Almost same output with fewer typing... OP had a great idea : BOFH !!!
Super fast way to ftp/telnet/netcat/ssh/ping your loopback address for testing. The default route 0.0.0.0 is simply reduced to 0.
I'm flat-out surprised that minecraft directory services require servers install multiple modifications to their server code, when the directories could fetch this information on their own.
Gets a BOFH excuse from the BOFH excuse server (towel.blinkenlights.nl port 666), and passes it through sed and tr to get rid of telnet connection stuff.
Gives you an updating woot! item tracker!
You are stuck with testing a tcp port using telnet, and must kill the telnet session from another terminal... Or, press ctrl+5 and write close/quit to force the current connection to close..
I must monitorize a couple of ftp servers every morning WITHOUT a port-scanner
Instead of ftp'ing on 100 ftp servers manually to test their status I use this loop.
It might be adaptable to other services, however it may require a 'logout' string instead of 'quit'.
The file ftps.txt contains the full list of ftp servers to monitorize.
This will start a netcat process listening on port 666. If you are able connect to your your server, netcat will receive the data being sent and spit it out to the screen (it may look like random garbage, so you might want to redirect it to a file).
Use Ctrl-] to stop it.
Telnet will make a tcp connection to a remote ip/port to test connectivity.
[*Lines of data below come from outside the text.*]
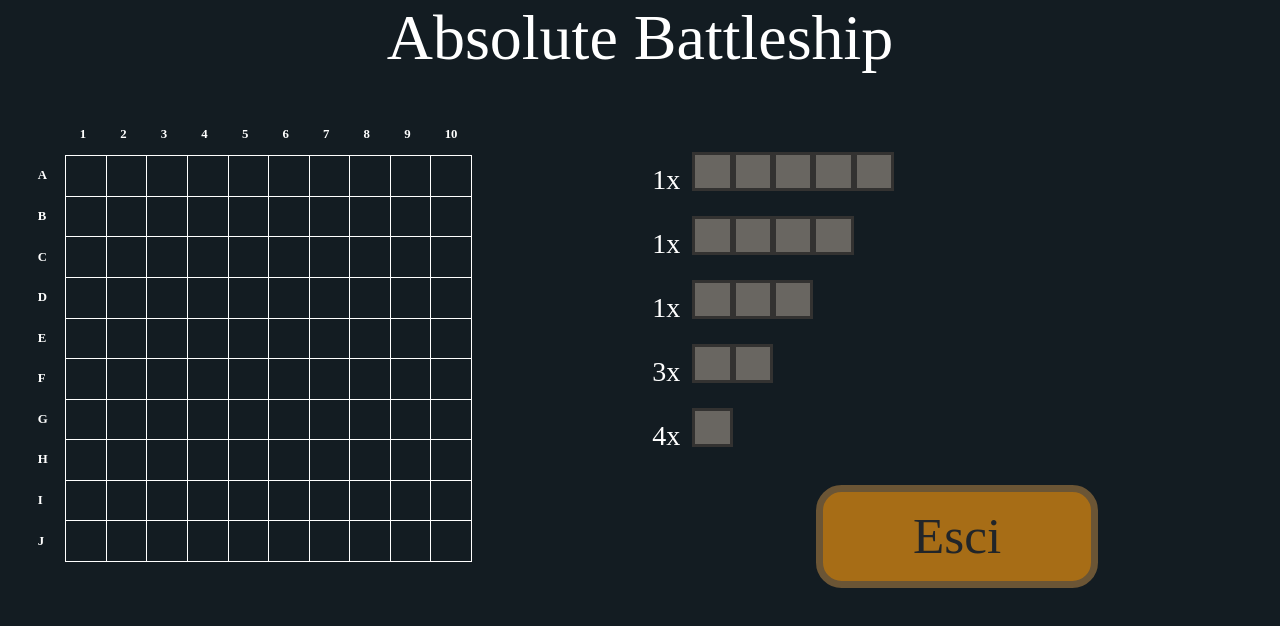
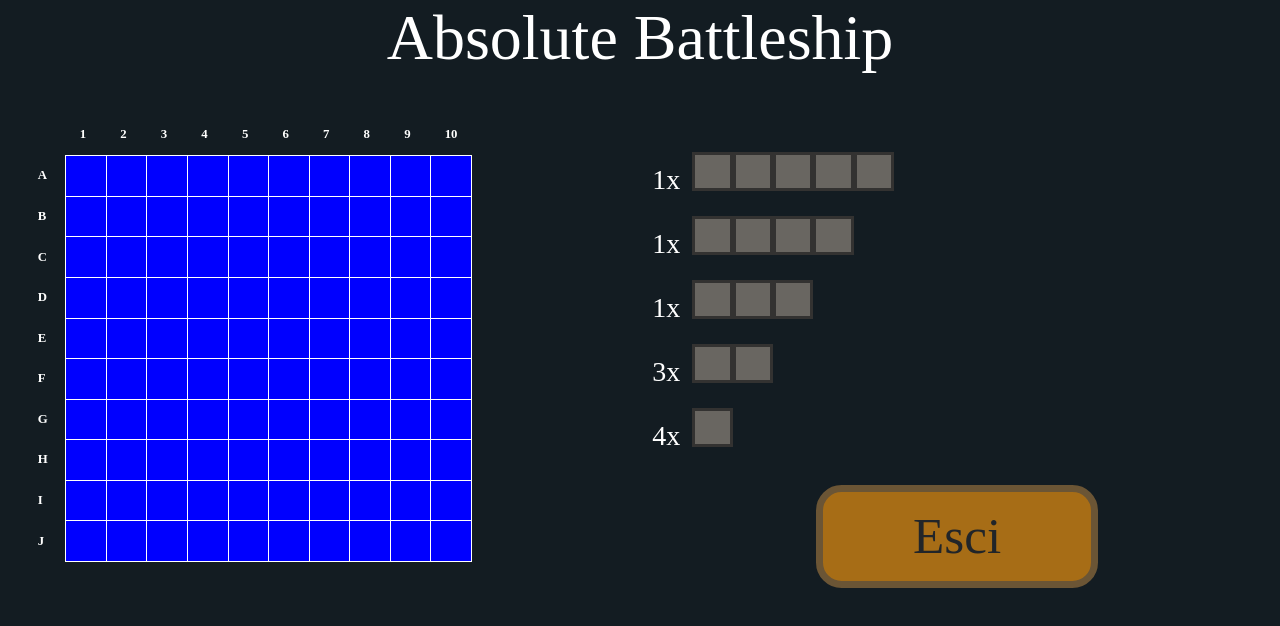
Before and after one commit to Mattia-Zanini/Absolute-BattleShip, a Vue app in the folder Absolute_BattleShip/: page / in a window 1280 px wide. Both pictures are taken after a click on the button "Gioca". Shown: the top 626 px of the page. Built offline with nearby package versions, Linux system fonts and the light colour scheme; a web font is replaced by a local one.

Commit message:
Check if the cell is empty

```diff
--- a/Absolute_BattleShip/src/App.vue
+++ b/Absolute_BattleShip/src/App.vue
@@ -40,7 +40,7 @@ console.log(grid);
       <DetailGame @hideRules="showMenu" />
     </div>
     <div v-if="show == 2" class="row d-flex justify-content-center zoomin">
-      <Grid @exitPreGame="showMenu" :rowIndicators="rIndi" />
+      <Grid @exitPreGame="showMenu" :rowIndicators="rIndi" :grid="grid" />
     </div>
   </div>
 </template>
--- a/Absolute_BattleShip/src/components/CSS/page.css
+++ b/Absolute_BattleShip/src/components/CSS/page.css
@@ -13,10 +13,12 @@
   font-size: 5vw;
   text-align: center;
   margin-bottom: 2%;
+  user-select: none;
 }
 .detail-game {
   margin: 1% 0 0 0 !important;
   text-align: justify;
+  user-select: none;
 }
 .detail-game > h4 {
   font-size: 1.5vw !important;
@@ -37,6 +39,7 @@ table.grid {
   font-size: 1vw;
   font-weight: bold;
   margin-left: 1vw;
+  user-select: none;
 }
 .btn-style {
   font-size: 4vw !important;
--- a/Absolute_BattleShip/src/components/VUE/Grid.vue
+++ b/Absolute_BattleShip/src/components/VUE/Grid.vue
@@ -13,8 +13,10 @@
                   :class="[
                     { 'no-border': row == 1 || col == 1 },
                     { 'grid-border': row != 1 && col != 1 },
+                    { 'blue': EmptyTD('-', row, col) },
                   ]"
                 >
+                  <!--row:{{ row }} col:{{ col }}-->
                   <div class="indicator" v-if="col == 1 && row != 1">{{ rowIndicators[row - 2] }}</div>
                   <div class="indicator" v-if="col != 1 && row == 1">{{ col - 1 }}</div>
                 </td>
@@ -84,11 +86,28 @@
 
 <script>
 export default {
-  props: ['rowIndicators'],
+  props: ['rowIndicators', 'grid'],
   data() {
     return {
       shipLength: 0,
     };
+  },
+  methods: {
+    EmptyTD(_value, _row, _col) {
+      if (_row == 1 || _col == 1)
+        return false
+      _row = _row - 2
+      _col = _col - 2
+      let pos = ((_row * 10) + _col)
+      if (pos < 0)
+        return false
+      //console.log("row: " + _row + " col: " + _col + " pos: " + pos);
+      console.log("pos: " + pos)
+      if (this.grid[pos] == _value)
+        return true
+      else
+        return false
+    }
   },
 };
 </script>
@@ -97,6 +116,10 @@ export default {
 h3 {
   text-align: center;
   line-height: 2;
+  user-select: none;
+}
+.blue {
+  background-color: blue;
 }
 </style>
 
```
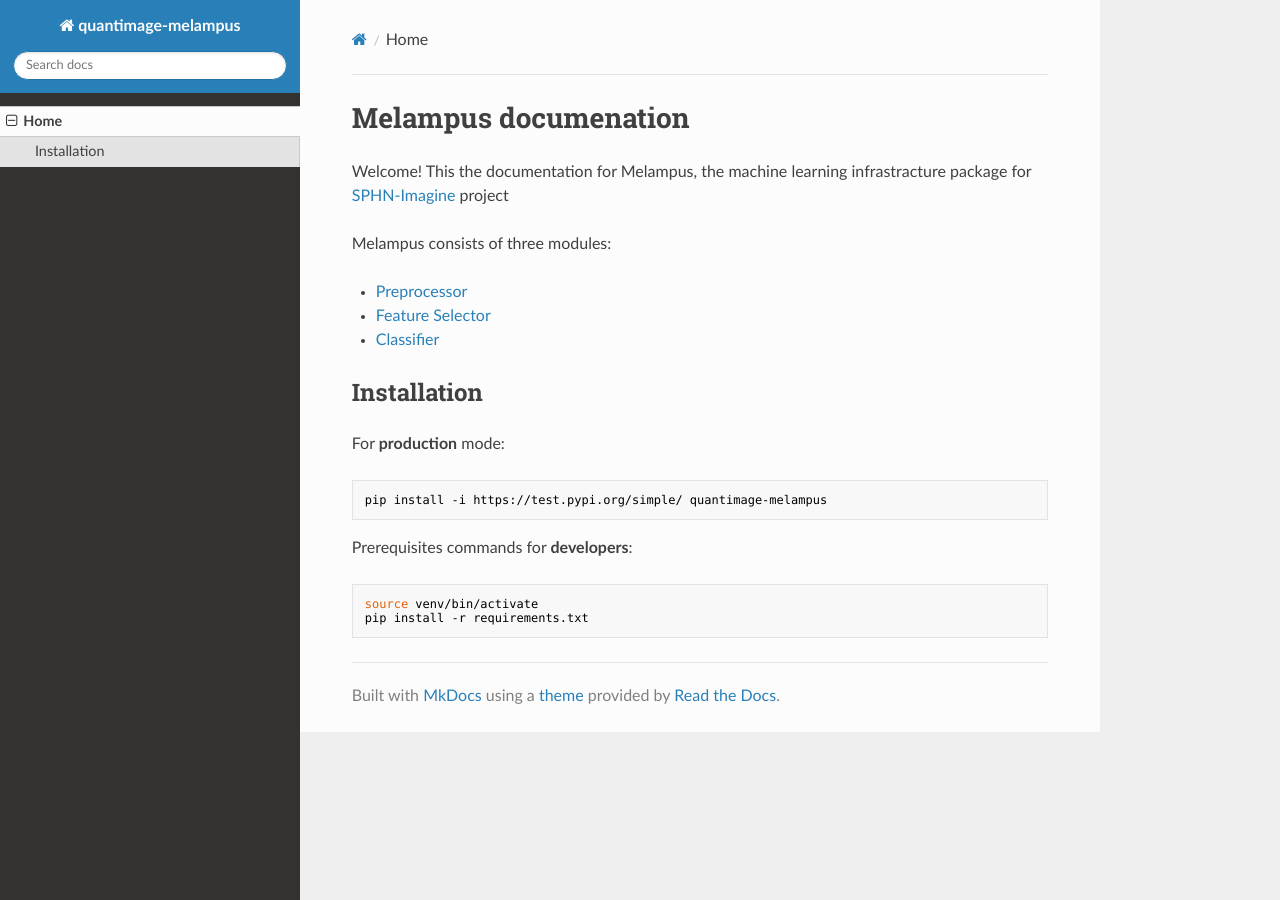
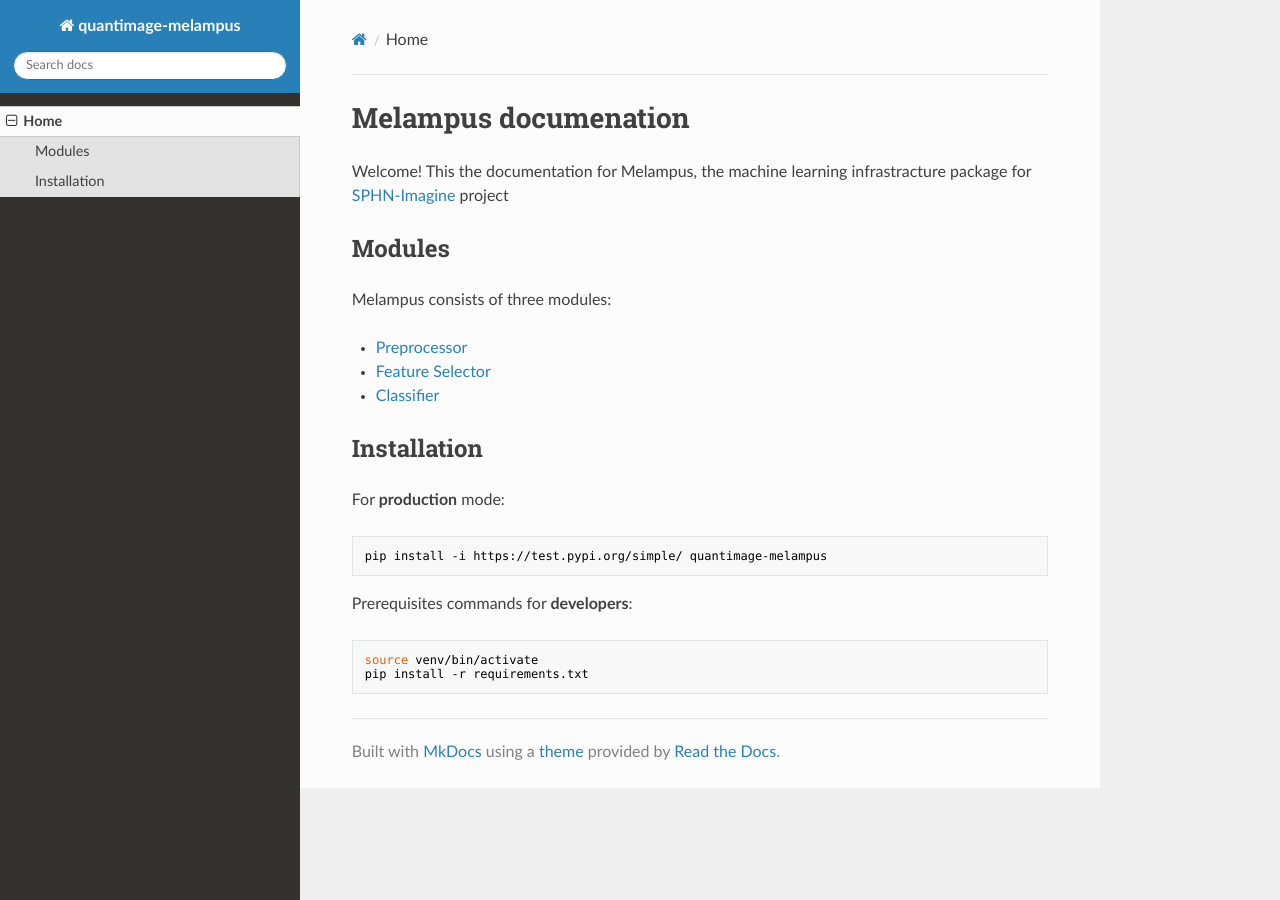
Before and after one commit to medgift/quantimage-melampus, an MkDocs documentation site: the page built from docs/index.md, in a window 1280 px wide. Built offline with MkDocs 1.6.1, drawn with Linux system fonts in a browser that asks for light colours; nearby versions of some CDN libraries.

Commit message:
minor change in docs

```diff
--- a/docs/index.md
+++ b/docs/index.md
@@ -1,6 +1,7 @@
 # Melampus documenation
 Welcome! This the documentation for Melampus, the machine learning infrastracture package for [SPHN-Imagine](http://medgift.hevs.ch/wordpress/projects/imagine/) project
 
+## Modules
 Melampus consists of three modules:
 
 + [Preprocessor](preprocessor.md)
```
Also changed, not shown: 1 other file.
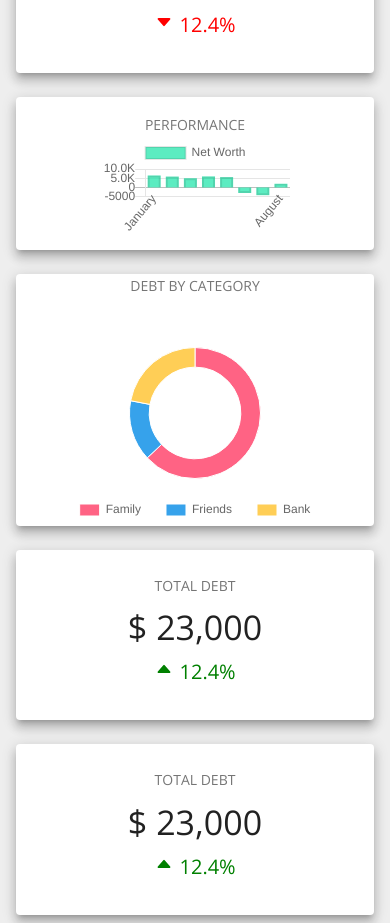
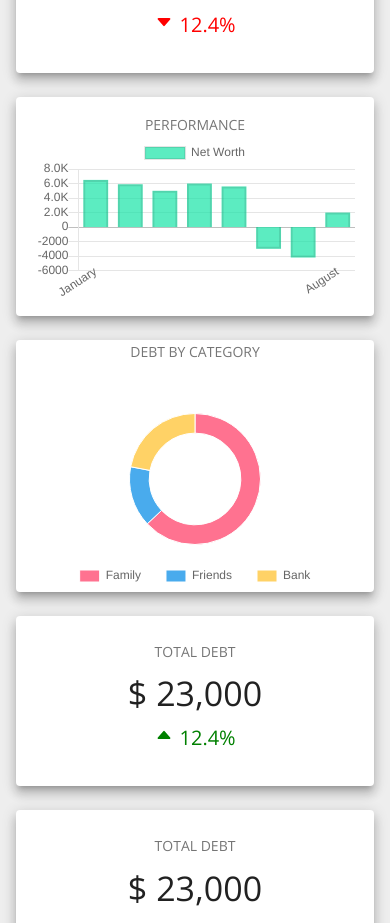
Before and after one commit to awalemandi/tally, a React (Create React App) app: page /home/dashboard in a window 390 px wide. Shown: the part 882-1805 px from the top of the page. Built offline with nearby package versions, Linux system fonts and the light colour scheme.

Commit message:
defined sizing for barchart breakpoints

```diff
--- a/src/components/menu/dashboard/DebtByCategory.tsx
+++ b/src/components/menu/dashboard/DebtByCategory.tsx
@@ -23,8 +23,16 @@ const loadData = {
 	datasets: [
 		{
 			data: [63, 15, 22],
-			backgroundColor: ['#FF6384', '#36A2EB', '#FFCE56'],
-			hoverBackgroundColor: ['#FF6384', '#36A2EB', '#FFCE56'],
+			backgroundColor: [
+				'rgb(255, 99, 132, 0.9)',
+				'rgb(54, 162, 235, 0.9)',
+				'rgb(255, 206, 86, 0.9)',
+			],
+			hoverBackgroundColor: [
+				'rgb(255, 99, 132)',
+				'rgb(54, 162, 235)',
+				'rgb(255, 206, 86)',
+			],
 			borderWidth: 1,
 		},
 	],
--- a/src/components/menu/dashboard/Performace.tsx
+++ b/src/components/menu/dashboard/Performace.tsx
@@ -15,6 +15,18 @@ const useStyles = makeStyles(theme => ({
 		width: 'auto',
 		padding: theme.spacing(2),
 		margin: 0,
+	},
+	chart: {
+		maxWidth: '60%',
+		[theme.breakpoints.down('md')]: {
+			maxWidth: '70%',
+		},
+		[theme.breakpoints.down('sm')]: {
+			maxWidth: '80%',
+		},
+		[theme.breakpoints.down('xs')]: {
+			maxWidth: '100%',
+		},
 	},
 }));
 
@@ -114,7 +126,7 @@ const Performance = () => {
 						alignItems='center'
 						item
 						xs={12}
-						style={{ maxWidth: '60%' }}
+						className={classes.chart}
 					>
 						<BarChart data={loadData} options={loadOptions} />
 					</Grid>
--- a/src/components/menu/newTally/NewTally.tsx
+++ b/src/components/menu/newTally/NewTally.tsx
@@ -10,6 +10,7 @@ import { TiPlusOutline } from 'react-icons/ti';
 const useStyles = makeStyles(theme => ({
 	root: {
 		width: '100%',
+		marginLeft: '10%',
 	},
 	actionButton: {
 		minWidth: '200px',
```
Also changed, not shown: 1 other file (tests, documents, lock files or other folders).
If it times out, it's not reaching the host (maybe the firewall is blocking it). If connection is refused, it's reaching the host, but either the service is not listening on that port, or it's locked.